Global Executive Assessor Roundtable

The PCI SSC has been giving experi­enced assessor companies the oppor­tunity to advise its senior management since 2018 through the Global Executive Assessor Round­table (GEAR). We are excited that our company has been selected this year to be part of the inter­faces between leadership of the PCI SSC itself and leadership of the assessment companies by this respon­sible membership. This will enable us to contribute our years of experience in a direct way. The nomination is valid for the next two years and gives us the oppor­tunity to play an influ­ential role in the further devel­opment of speci­fi­ca­tions for assessment proce­dures, new training programs and quali­fi­cation require­ments for future assessors. Other GEAR respon­si­bil­ities include finding ways to promote assessors’ engagement in emerging and new markets, and optimizing assessors’ skills to add value for payments companies

We are proud to be included in this circle and see it as a recog­nition of our past perfor­mance and relevance in the payments security market. At the same time, we are aware of our respon­si­bility to act as a repre­sen­tative for a large community of assessment companies and take this as an additional incentive for the future.

Link to GEAR: https://www.pcisecuritystandards.org/about_us/global_executive_assessor_roundtable/
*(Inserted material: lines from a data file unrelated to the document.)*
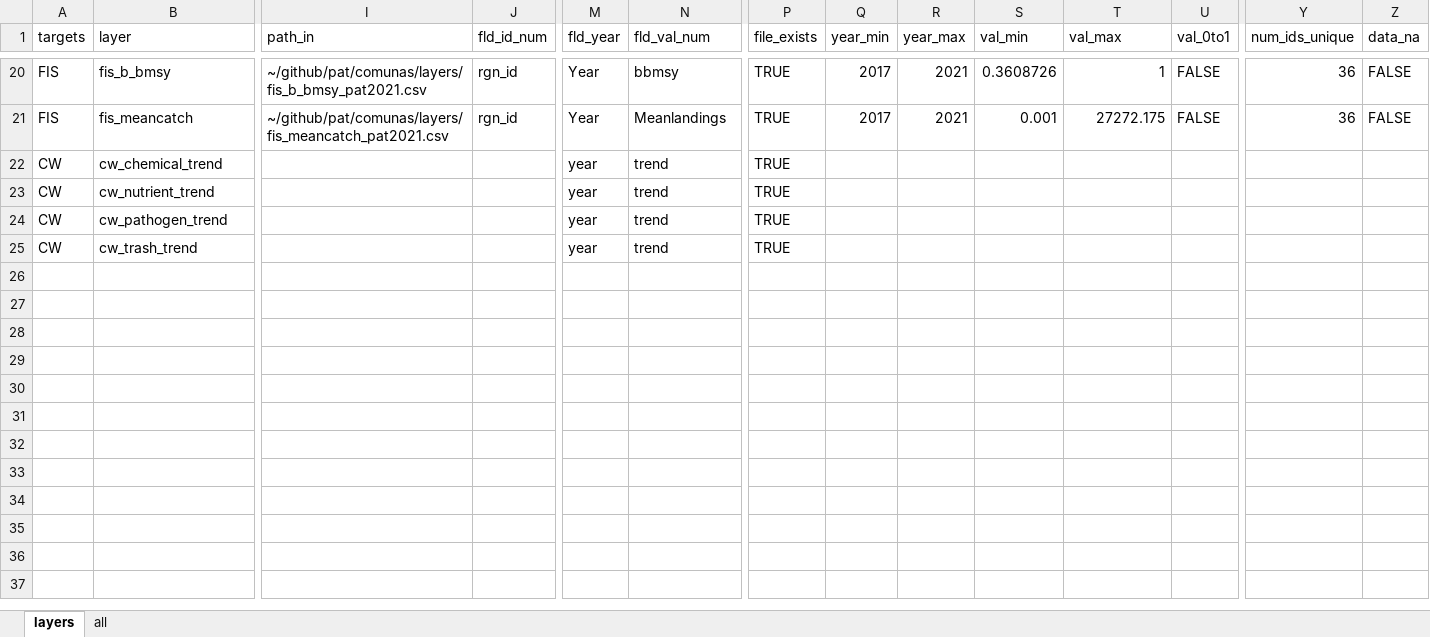
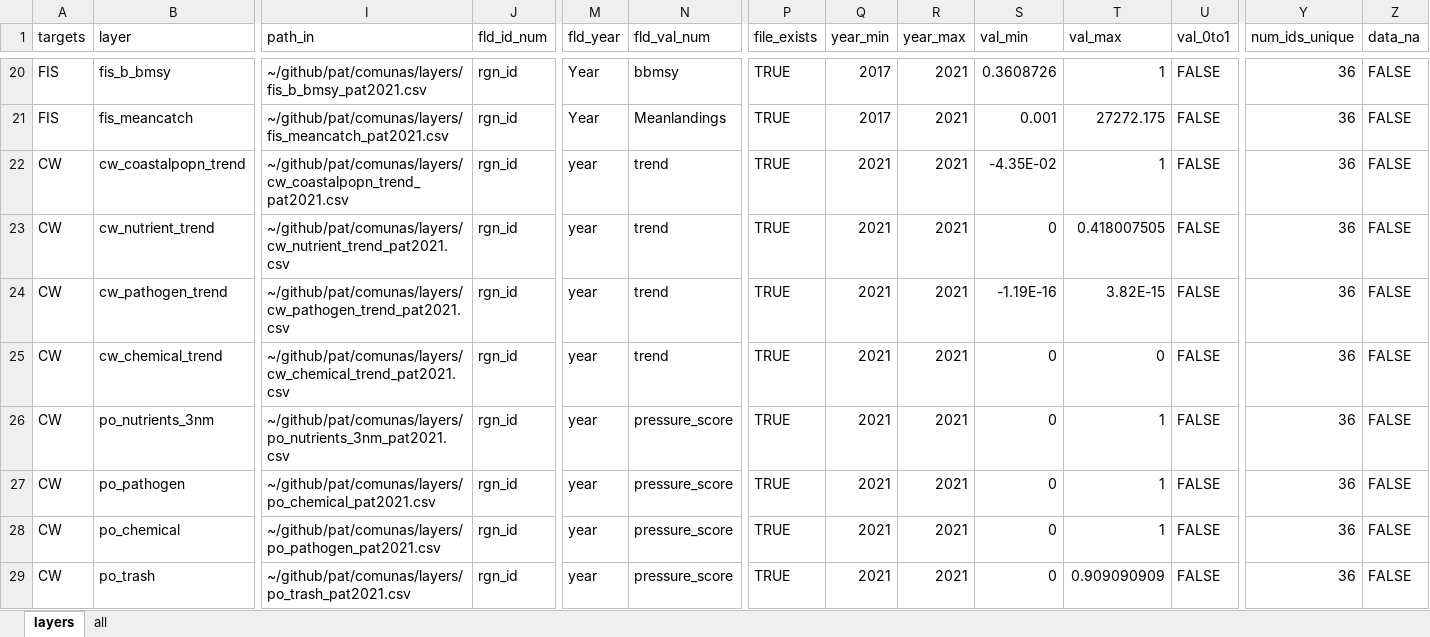
Before and after one commit to OHI-Science/pat, an Excel workbook: comunas/layers.xlsx, sheet layers, drawn as a sheet; only a part is shown, gaps mark what is left out; values as stored, in another font and other column widths than the file's, no borders; removed rows and columns are numbered as before the commit, all else as after; rows hold the shown columns only; the diff names each change by its address in the sheet, - before the commit and + after, or states it on an @@ line.

```diff
--- a/comunas/layers.xlsx (sheet layers)
+++ b/comunas/layers.xlsx (sheet layers)
-row 22: CW | cw_chemical_trend |  |  | year | trend | TRUE
+row 22: CW | cw_coastalpopn_trend | ~/github/pat/comunas/layers/cw_coastalpopn_trend_pat2021.csv | rgn_id | year | trend | TRUE | 2021 | 2021 | -4.35E-02 | 1 | FALSE | 36 | FALSE
-I23 (path_in): (empty)
+I23 (path_in): ~/github/pat/comunas/layers/cw_nutrient_trend_pat2021.csv
-J23:J24 (fld_id_num): (empty)
+J23:J24 (fld_id_num): rgn_id
-Q23:Q24 (year_min): (empty)
+Q23:Q24 (year_min): 2021
-R23:R24 (year_max): (empty)
+R23:R24 (year_max): 2021
-S23 (val_min): (empty)
+S23 (val_min): 0
-T23 (val_max): (empty)
+T23 (val_max): 0.418007505
-U23:U24 (val_0to1): (empty)
+U23:U24 (val_0to1): FALSE
-Y23:Y24 (num_ids_unique): (empty)
+Y23:Y24 (num_ids_unique): 36
-Z23:Z24 (data_na): (empty)
+Z23:Z24 (data_na): FALSE
-I24 (path_in): (empty)
+I24 (path_in): ~/github/pat/comunas/layers/cw_pathogen_trend_pat2021.csv
-S24 (val_min): (empty)
+S24 (val_min): -1.19E-16
-T24 (val_max): (empty)
+T24 (val_max): 3.82E-15
-row 25: CW | cw_trash_trend |  |  | year | trend | TRUE
+row 25: CW | cw_chemical_trend | ~/github/pat/comunas/layers/cw_chemical_trend_pat2021.csv | rgn_id | year | trend | TRUE | 2021 | 2021 | 0 | 0 | FALSE | 36 | FALSE
+row 26: CW | po_nutrients_3nm | ~/github/pat/comunas/layers/po_nutrients_3nm_pat2021.csv | rgn_id | year | pressure_score | TRUE | 2021 | 2021 | 0 | 1 | FALSE | 36 | FALSE
+row 27: CW | po_pathogen | ~/github/pat/comunas/layers/po_chemical_pat2021.csv | rgn_id | year | pressure_score | TRUE | 2021 | 2021 | 0 | 1 | FALSE | 36 | FALSE
+row 28: CW | po_chemical | ~/github/pat/comunas/layers/po_pathogen_pat2021.csv | rgn_id | year | pressure_score | TRUE | 2021 | 2021 | 0 | 1 | FALSE | 36 | FALSE
+row 29: CW | po_trash | ~/github/pat/comunas/layers/po_trash_pat2021.csv | rgn_id | year | pressure_score | TRUE | 2021 | 2021 | 0 | 0.909090909 | FALSE | 36 | FALSE
```
Also changed, not shown: 2 other files.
SRC supports people with a handicap as part of hardware delivery

SRC has been cooper­ating with alster­arbeit in Hamburg for more than two months now. People with handicaps are working on orders for the individual assembly of computer hardware. As a result, they are able to partic­ipate in working life and experience personal profes­sional realization.
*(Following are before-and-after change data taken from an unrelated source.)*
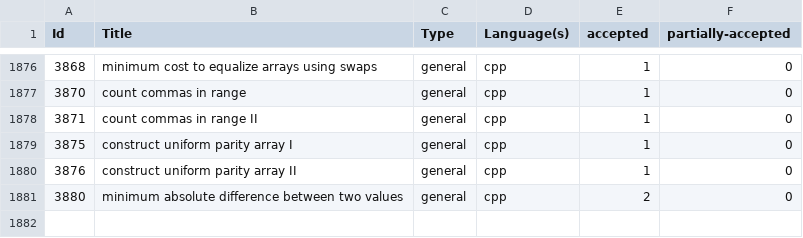
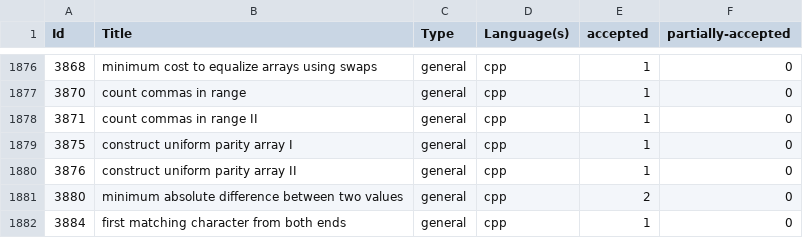
Before and after one commit to shivanshsanoria1/LeetcodeSolutions, a CSV file: stats/generated/leetcode-stats.csv, drawn as a sheet; only a part is shown, gaps mark what is left out.

Commit message:
added cpp 3884; title-corrector script

```diff
--- a/stats/generated/leetcode-stats.csv
+++ b/stats/generated/leetcode-stats.csv
@@ -1881 +1881,2 @@ Id,Title,Type,Language(s),accepted,partially-accepted
 3880,minimum absolute difference between two values,general,cpp,2,0
+3884,first matching character from both ends,general,cpp,1,0
```
Also changed, not shown: 10 other files.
The alster­arbeit gGmbH in Hamburg

In 2000, alster­arbeit gGmbH merged from the Alsterdorf workshops and the daycare facil­ities to form the employment agency alster­arbeit. In 2005 the company was trans­formed into today’s alster­arbeit gemein­nützige GmbH. Its aim: to offer people with disabil­ities employment in line with their wishes, abilities and skills. In this way, these fellow human beings can partic­ipate fully in profes­sional life.

IT manufac­turing at alsterarbeit-it
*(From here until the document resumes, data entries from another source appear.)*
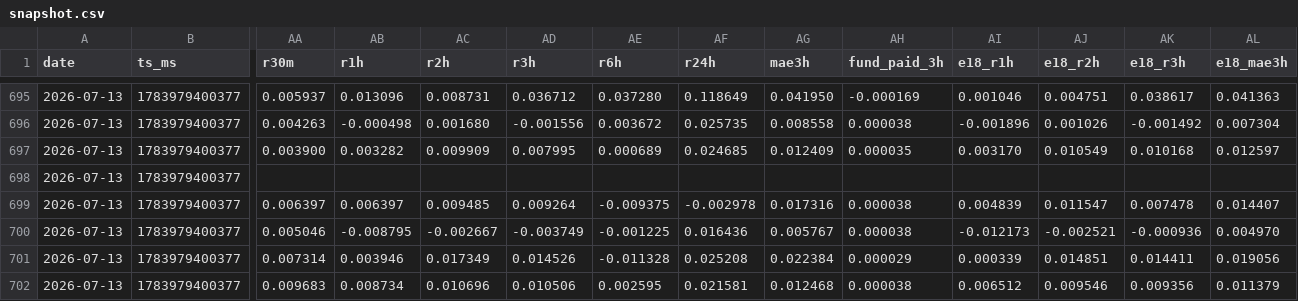
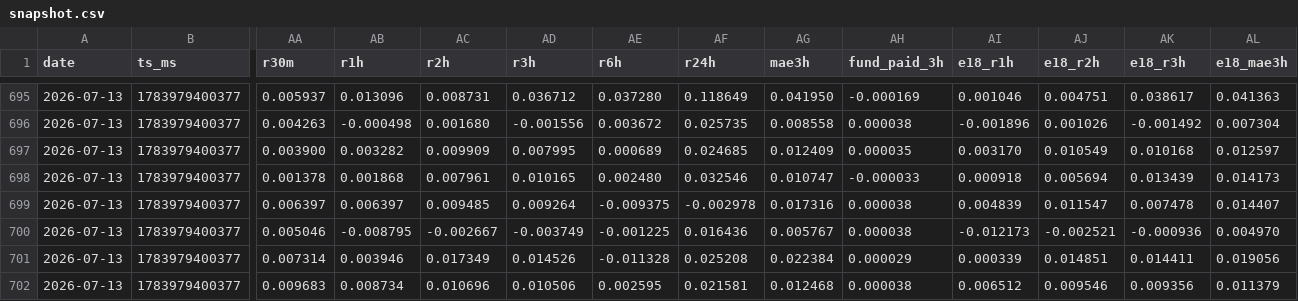
Before and after one commit to gicupiticu/hl-collector, a CSV file: data/snapshot.csv, drawn as a sheet; only a part is shown, gaps mark what is left out; the diff names each change by its address in the sheet, - before the commit and + after, or states it on an @@ line.

Commit message:
snapshot 2026-07-15

```diff
--- a/data/snapshot.csv
+++ b/data/snapshot.csv
-AA698 (r30m): (empty)
+AA698 (r30m): 0.001378
-AB698 (r1h): (empty)
+AB698 (r1h): 0.001868
-AC698 (r2h): (empty)
+AC698 (r2h): 0.007961
-AD698 (r3h): (empty)
+AD698 (r3h): 0.010165
-AE698 (r6h): (empty)
+AE698 (r6h): 0.002480
-AF698 (r24h): (empty)
+AF698 (r24h): 0.032546
-AG698 (mae3h): (empty)
+AG698 (mae3h): 0.010747
-AH698 (fund_paid_3h): (empty)
+AH698 (fund_paid_3h): -0.000033
-AI698 (e18_r1h): (empty)
+AI698 (e18_r1h): 0.000918
-AJ698 (e18_r2h): (empty)
+AJ698 (e18_r2h): 0.005694
-AK698 (e18_r3h): (empty)
+AK698 (e18_r3h): 0.013439
-AL698 (e18_mae3h): (empty)
+AL698 (e18_mae3h): 0.014173
```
alsterkontec is the production site for packaging, assembly and technology of alster­arbeit in Hamburg. Besides a wide range of different services, alsterkontec also offers the area of IT manufac­turing, the alsterarbeit-it.
It is a manufac­turer of high-quality and reliable IT hardware. In addition to the production of PAOLA computers, which are certified according to DIN ISO 9001:2008, the IT teams also handle the finishing and individual config­u­ration of notebooks from well-known manufac­turers such as DELL and LENOVO.

SRC employee recom­mends alster­arbeit gGmbH

The cooper­ation with alster­arbeit gGmbH resulted from a private recom­men­dation from the SRC staff. When the SRC management was made aware of the impec­cable work of the people employed at alster­arbeit gGmbH, they decided without hesitation to order and receive notebooks via alster­arbeit-it in the future in order to support the chari­table work of the gGmbH and of course to support the people with handicaps working there.
There is no quality deviation from classic suppliers and dealers, whether in hardware or delivery processing — quite the contrary. The hardware supplied to SRC by alster­arbeit-it is charac­terized by relia­bility and high quality. This is due to the fact that the IT teams of alster­arbeit-it not only have highly motivated and excel­lently super­vised employees but also specialists for sales and project management and that they support their customers with know-how and flexi­bility in the planning and imple­men­tation of their projects. Should there be any problems with the hardware, the alster­arbeit-it tech center in Bad Oldesloe, 30 minutes by car from Hamburg, quickly provides profes­sional help through the experi­enced service team.

For more infor­mation about the work of alster­arbeit gGmbH, please visit the website of alster­arbeit gGmbH and its IT manufac­turing division.